**Action item**
How many lines of the entries below contain the string "ipynb"? State the number alone.

Change detection data
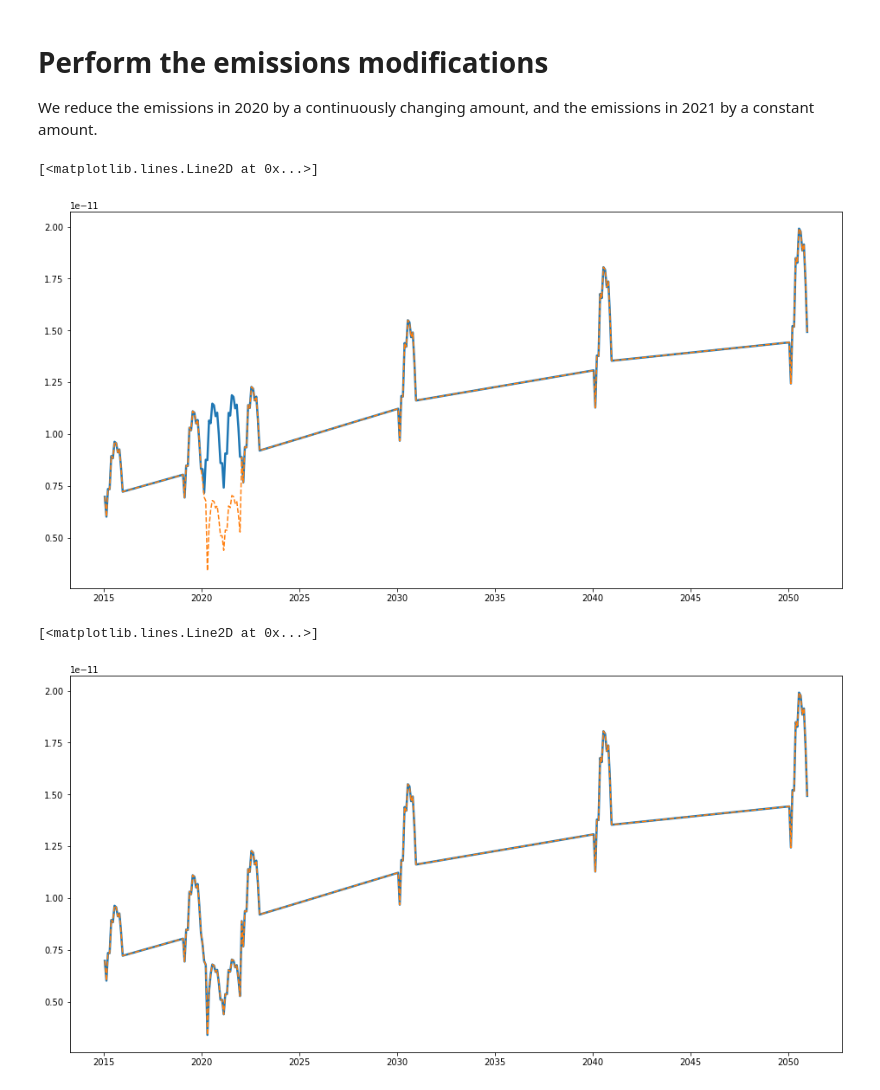
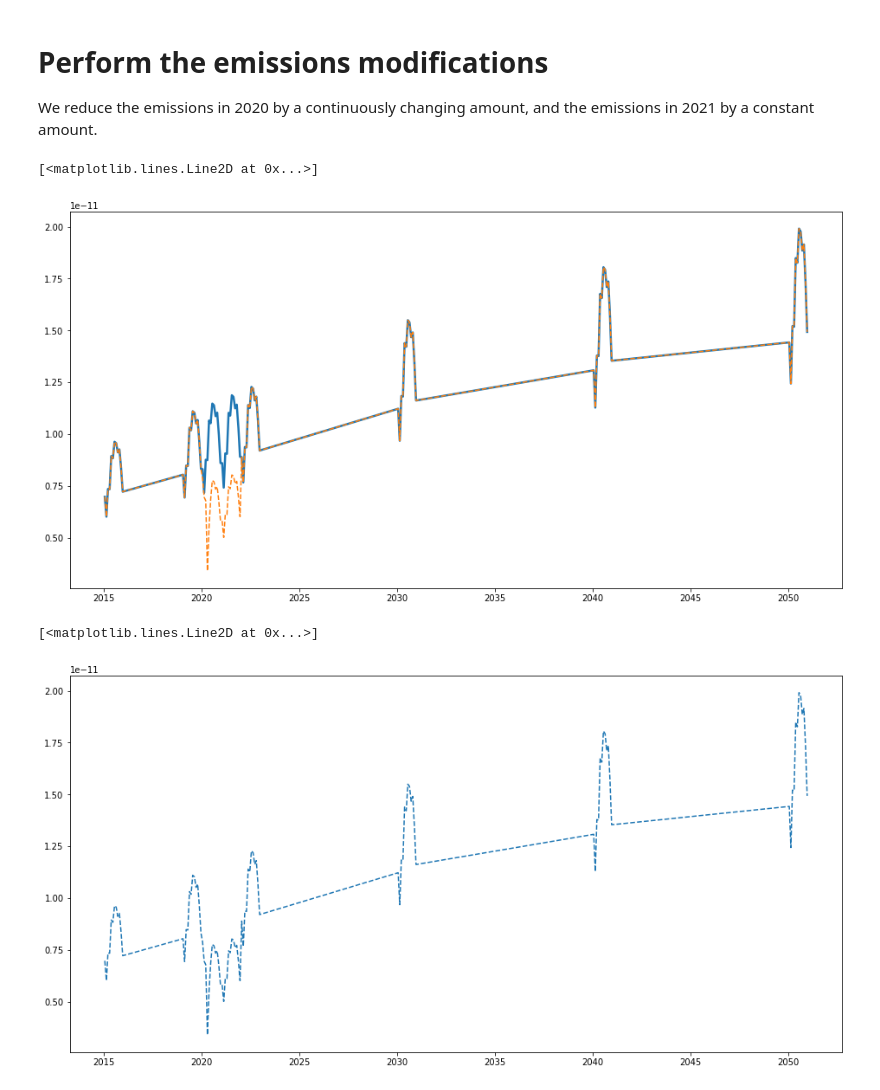
Before and after one commit to Rlamboll/modify_COVID19_netCDF_Emissions, a Jupyter notebook: calculations/COVID-19_aviation_emissions.ipynb, the cells around one changed output. Drawn from its saved outputs; the diff is of its cells as text; code cells hidden in the pictures.

Commit message:
Made compatible with updated data and reran

```diff
--- a/calculations/COVID-19_aviation_emissions.ipynb
+++ b/calculations/COVID-19_aviation_emissions.ipynb
@@ -20,7 +20,7 @@ output_folder = "../output/aviation/"
 nox_input = "NOx-em-AIR-anthro_input4MIPs_emissions_ScenarioMIP_IAMC-MESSAGE-GLOBIOM-ssp245-1-1_gn_201501-210012.nc"
 input_flights = "total-number-of-flights.csv"
 
-month_plat = "04"
+month_plat = "05"
 
 scenario_string = "_flightrad_mp{}.nc".format(month_plat)
 
@@ -200,7 +200,7 @@ plt.plot(data.variables["time"][:] / 365 + 2015, data.variables["NOx_em_AIR_anth
 plt.plot(data.variables["time"][:] / 365 + 2015, output[:, 0, 283, 360],  linestyle="--")
 # %% [output]
 [<matplotlib.lines.Line2D at 0x...>]
-[figure, old version]
+[figure, new version]
 # %%
 data.variables[key_variable][...] = output[...]
 data.close()
@@ -210,10 +210,9 @@ data = copy_netcdf_file(
 )
 # %%
 plt.figure(figsize=(16, 8))
-plt.plot(data.variables["time"][:] / 365 + 2015, data.variables["NOx_em_AIR_anthro"][:, 0, 283, 360], linewidth=2.5)
 plt.plot(data.variables["time"][:] / 365 + 2015, output[:, 0, 283, 360],  linestyle="--")
 # %% [output]
 [<matplotlib.lines.Line2D at 0x...>]
-[figure, old version]
+[figure, new version]
 # %%
 data.close()
```
Also changed, not shown: parts of 6 cells of this notebook, 2 other files.
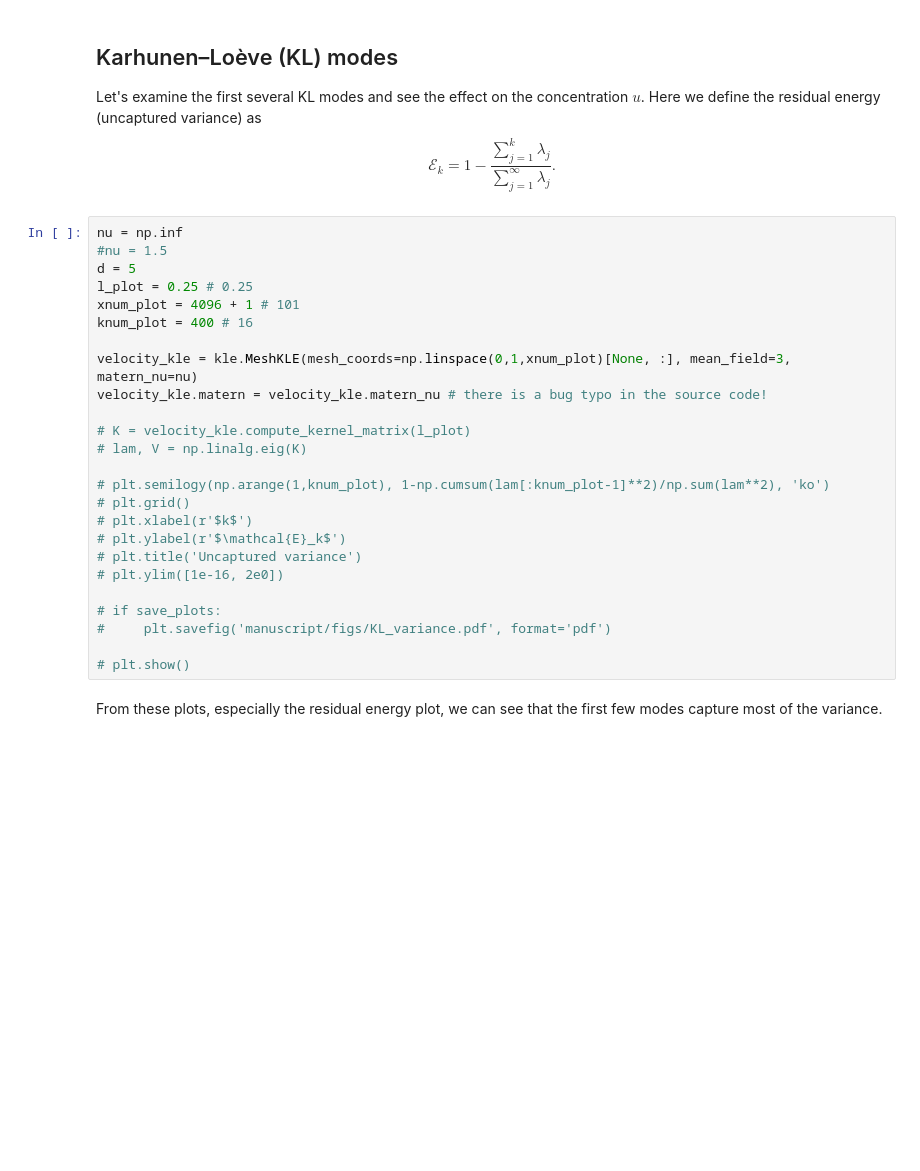
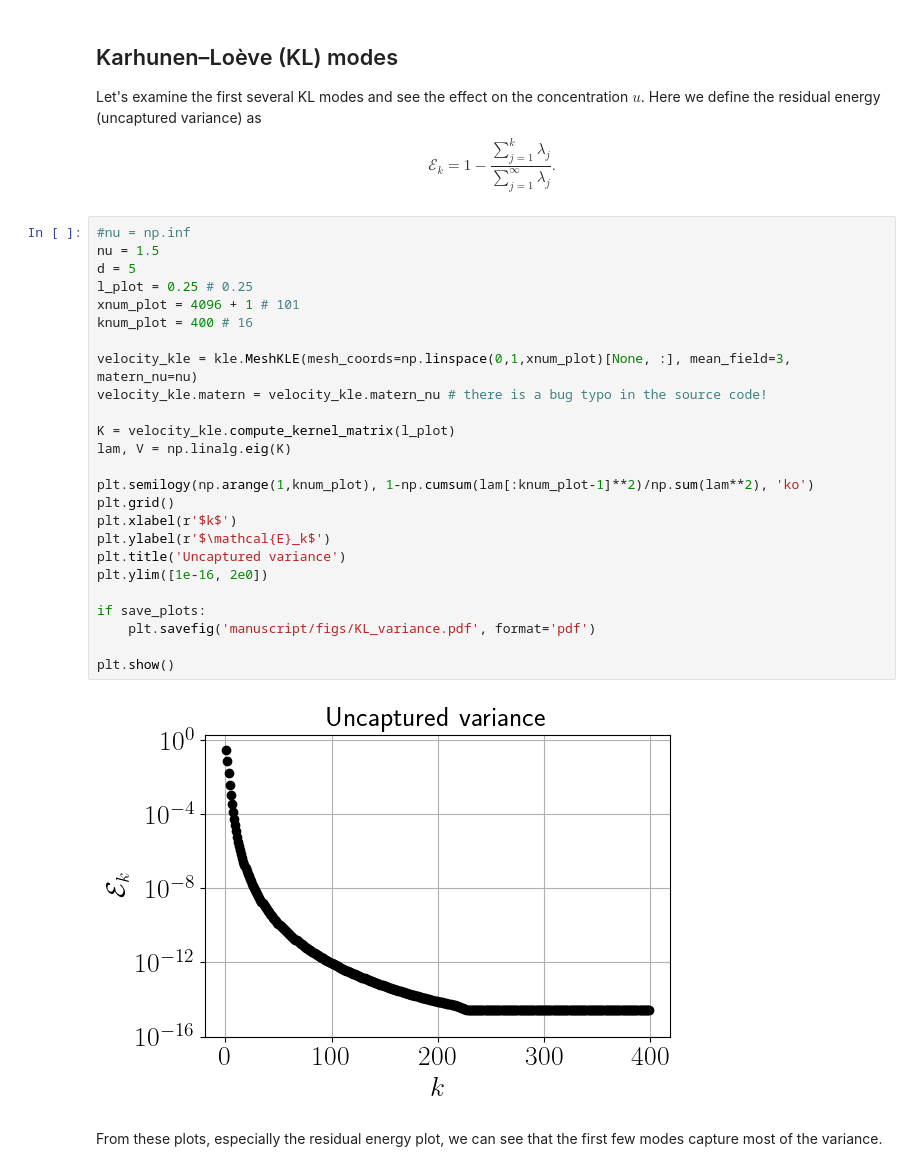
Before and after one commit to nickhnelsen/fourier-neural-mappings, a Jupyter notebook: characterizing_approximations.ipynb, the cells around one changed output. Drawn from its saved outputs; the diff is of its cells as text; blank space fills up the shorter version.

```diff
--- a/characterizing_approximations.ipynb
+++ b/characterizing_approximations.ipynb
@@ -391,30 +391,32 @@ $$
 \mathcal{E}_k = 1 - \frac{\sum_{j=1}^k \lambda_j}{\sum_{j=1}^\infty \lambda_j} .
 $$
 # %%
-nu = np.inf
-#nu = 1.5
+#nu = np.inf
+nu = 1.5
 d = 5
 l_plot = 0.25 # 0.25
 xnum_plot = 4096 + 1 # 101
 knum_plot = 400 # 16
 
 velocity_kle = kle.MeshKLE(mesh_coords=np.linspace(0,1,xnum_plot)[None, :], mean_field=3, matern_nu=nu)
 velocity_kle.matern = velocity_kle.matern_nu # there is a bug typo in the source code!
 
-# K = velocity_kle.compute_kernel_matrix(l_plot)
-# lam, V = np.linalg.eig(K)
+K = velocity_kle.compute_kernel_matrix(l_plot)
+lam, V = np.linalg.eig(K)
 
-# plt.semilogy(np.arange(1,knum_plot), 1-np.cumsum(lam[:knum_plot-1]**2)/np.sum(lam**2), 'ko')
-# plt.grid()
-# plt.xlabel(r'$k$')
-# plt.ylabel(r'$\mathcal{E}_k$')
-# plt.title('Uncaptured variance')
-# plt.ylim([1e-16, 2e0])
+plt.semilogy(np.arange(1,knum_plot), 1-np.cumsum(lam[:knum_plot-1]**2)/np.sum(lam**2), 'ko')
+plt.grid()
+plt.xlabel(r'$k$')
+plt.ylabel(r'$\mathcal{E}_k$')
+plt.title('Uncaptured variance')
+plt.ylim([1e-16, 2e0])
 
-# if save_plots:
-#     plt.savefig('manuscript/figs/KL_variance.pdf', format='pdf')
+if save_plots:
+    plt.savefig('manuscript/figs/KL_variance.pdf', format='pdf')
 
-# plt.show()
+plt.show()
+# %% [output]
+[figure, added]
 # %% [markdown]
 From these plots, especially the residual energy plot, we can see that the first few modes capture most of the variance.
 # %%
```
Also changed, not shown: parts of 2 cells of this notebook, 1 other file.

**The completed task**
6